=== Section Start ===
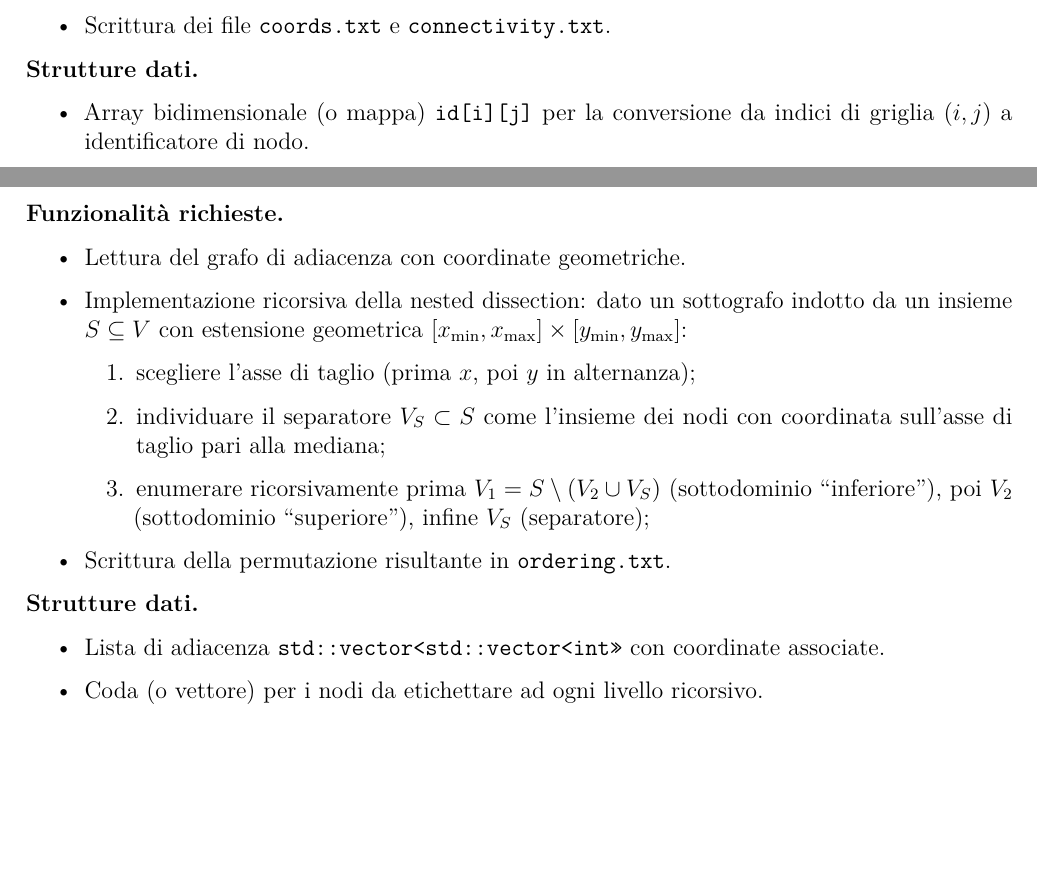
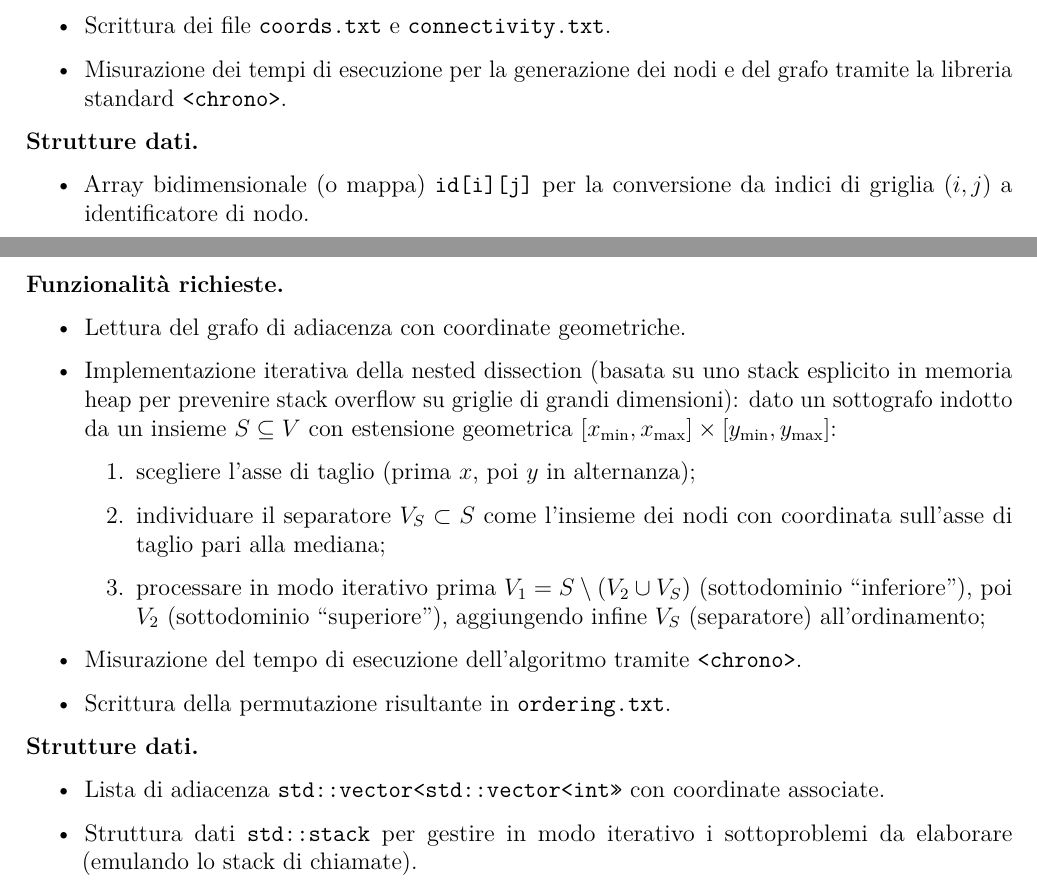
Before and after one commit to Giosue-tanz/Equazione-del-calore-2D-e-riordinamento-nelle-fattorizzazioni-Cholesky, a LaTeX document (docs/design.tex): two parts of page 4 of 7, joined at a grey line, cut so that both start at the same text, the shorter picture padded with empty space. Compiled offline with pdfLaTeX.

Commit message:
docs: aggiornate specifiche moduli 1 e 2 in design.tex
- Inserito riferimento all'uso di <chrono> per il benchmarking dei tempi in task1 e task2.
- Aggiornata la descrizione dell'algoritmo di nested dissection nel Modulo 2, passando da ricorsivo a iterativo con stack esplicito.

```diff
--- a/docs/design.tex
+++ b/docs/design.tex
@@ -281,6 +281,7 @@ discretizzazione uniforme del dominio $[0,1]^2$ in una griglia $(N+2)\times(N+2)
   \item Costruzione degli archi: per ogni nodo $(i,j)$ si aggiungono fino a
         quattro archi verso $(i\pm 1,j)$ e $(i,j\pm 1)$, escludendo i punti di bordo.
   \item Scrittura dei file \texttt{coords.txt} e \texttt{connectivity.txt}.
+  \item Misurazione dei tempi di esecuzione per la generazione dei nodi e del grafo tramite la libreria standard \texttt{<chrono>}.
 \end{itemize}
 
 \textbf{Strutture dati.}
@@ -314,23 +315,24 @@ la posizione assegnata dalla nested dissection all'nodo di identificatore origin
 \textbf{Funzionalità richieste.}
 \begin{itemize}
   \item Lettura del grafo di adiacenza con coordinate geometriche.
-  \item Implementazione ricorsiva della nested dissection: dato un sottografo
+  \item Implementazione iterativa della nested dissection (basata su uno stack esplicito in memoria heap per prevenire stack overflow su griglie di grandi dimensioni): dato un sottografo
         indotto da un insieme $S \subseteq V$ con estensione geometrica $[x_{\min},x_{\max}]\times[y_{\min},y_{\max}]$:
         \begin{enumerate}
           \item scegliere l'asse di taglio (prima $x$, poi $y$ in alternanza);
           \item individuare il separatore $V_S\subset S$ come l'insieme dei nodi
                 con coordinata sull'asse di taglio pari alla mediana;
-          \item enumerare ricorsivamente prima $V_1 = S\setminus(V_2\cup V_S)$
+          \item processare in modo iterativo prima $V_1 = S\setminus(V_2\cup V_S)$
                 (sottodominio ``inferiore''), poi $V_2$ (sottodominio ``superiore''),
-                infine $V_S$ (separatore);
+                aggiungendo infine $V_S$ (separatore) all'ordinamento;
         \end{enumerate}
+  \item Misurazione del tempo di esecuzione dell'algoritmo tramite \texttt{<chrono>}.
   \item Scrittura della permutazione risultante in \texttt{ordering.txt}.
 \end{itemize}
 
 \textbf{Strutture dati.}
 \begin{itemize}
   \item Lista di adiacenza \texttt{std::vector<std::vector<int>>} con coordinate associate.
-  \item Coda (o vettore) per i nodi da etichettare ad ogni livello ricorsivo.
+  \item Struttura dati \texttt{std::stack} per gestire in modo iterativo i sottoproblemi da elaborare (emulando lo stack di chiamate).
   \item Array \texttt{perm[]} di dimensione $N^2$ che accumula la permutazione finale.
 \end{itemize}
 
```
Also changed, not shown: docs/design.pdf.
=== Section End ===
§ **Problem**
An exact copy of the data above is required, printed without its pictures.

§ **Task result**
Before and after one commit to Giosue-tanz/Equazione-del-calore-2D-e-riordinamento-nelle-fattorizzazioni-Cholesky, a LaTeX document (docs/design.tex): two parts of page 4 of 7, joined at a grey line, cut so that both start at the same text, the shorter picture padded with empty space. Compiled offline with pdfLaTeX.

Commit message:
docs: aggiornate specifiche moduli 1 e 2 in design.tex
- Inserito riferimento all'uso di <chrono> per il benchmarking dei tempi in task1 e task2.
- Aggiornata la descrizione dell'algoritmo di nested dissection nel Modulo 2, passando da ricorsivo a iterativo con stack esplicito.

```diff
--- a/docs/design.tex
+++ b/docs/design.tex
@@ -281,6 +281,7 @@ discretizzazione uniforme del dominio $[0,1]^2$ in una griglia $(N+2)\times(N+2)
   \item Costruzione degli archi: per ogni nodo $(i,j)$ si aggiungono fino a
         quattro archi verso $(i\pm 1,j)$ e $(i,j\pm 1)$, escludendo i punti di bordo.
   \item Scrittura dei file \texttt{coords.txt} e \texttt{connectivity.txt}.
+  \item Misurazione dei tempi di esecuzione per la generazione dei nodi e del grafo tramite la libreria standard \texttt{<chrono>}.
 \end{itemize}
 
 \textbf{Strutture dati.}
@@ -314,23 +315,24 @@ la posizione assegnata dalla nested dissection all'nodo di identificatore origin
 \textbf{Funzionalità richieste.}
 \begin{itemize}
   \item Lettura del grafo di adiacenza con coordinate geometriche.
-  \item Implementazione ricorsiva della nested dissection: dato un sottografo
+  \item Implementazione iterativa della nested dissection (basata su uno stack esplicito in memoria heap per prevenire stack overflow su griglie di grandi dimensioni): dato un sottografo
         indotto da un insieme $S \subseteq V$ con estensione geometrica $[x_{\min},x_{\max}]\times[y_{\min},y_{\max}]$:
         \begin{enumerate}
           \item scegliere l'asse di taglio (prima $x$, poi $y$ in alternanza);
           \item individuare il separatore $V_S\subset S$ come l'insieme dei nodi
                 con coordinata sull'asse di taglio pari alla mediana;
-          \item enumerare ricorsivamente prima $V_1 = S\setminus(V_2\cup V_S)$
+          \item processare in modo iterativo prima $V_1 = S\setminus(V_2\cup V_S)$
                 (sottodominio ``inferiore''), poi $V_2$ (sottodominio ``superiore''),
-                infine $V_S$ (separatore);
+                aggiungendo infine $V_S$ (separatore) all'ordinamento;
         \end{enumerate}
+  \item Misurazione del tempo di esecuzione dell'algoritmo tramite \texttt{<chrono>}.
   \item Scrittura della permutazione risultante in \texttt{ordering.txt}.
 \end{itemize}
 
 \textbf{Strutture dati.}
 \begin{itemize}
   \item Lista di adiacenza \texttt{std::vector<std::vector<int>>} con coordinate associate.
-  \item Coda (o vettore) per i nodi da etichettare ad ogni livello ricorsivo.
+  \item Struttura dati \texttt{std::stack} per gestire in modo iterativo i sottoproblemi da elaborare (emulando lo stack di chiamate).
   \item Array \texttt{perm[]} di dimensione $N^2$ che accumula la permutazione finale.
 \end{itemize}
 
```
Also changed, not shown: docs/design.pdf.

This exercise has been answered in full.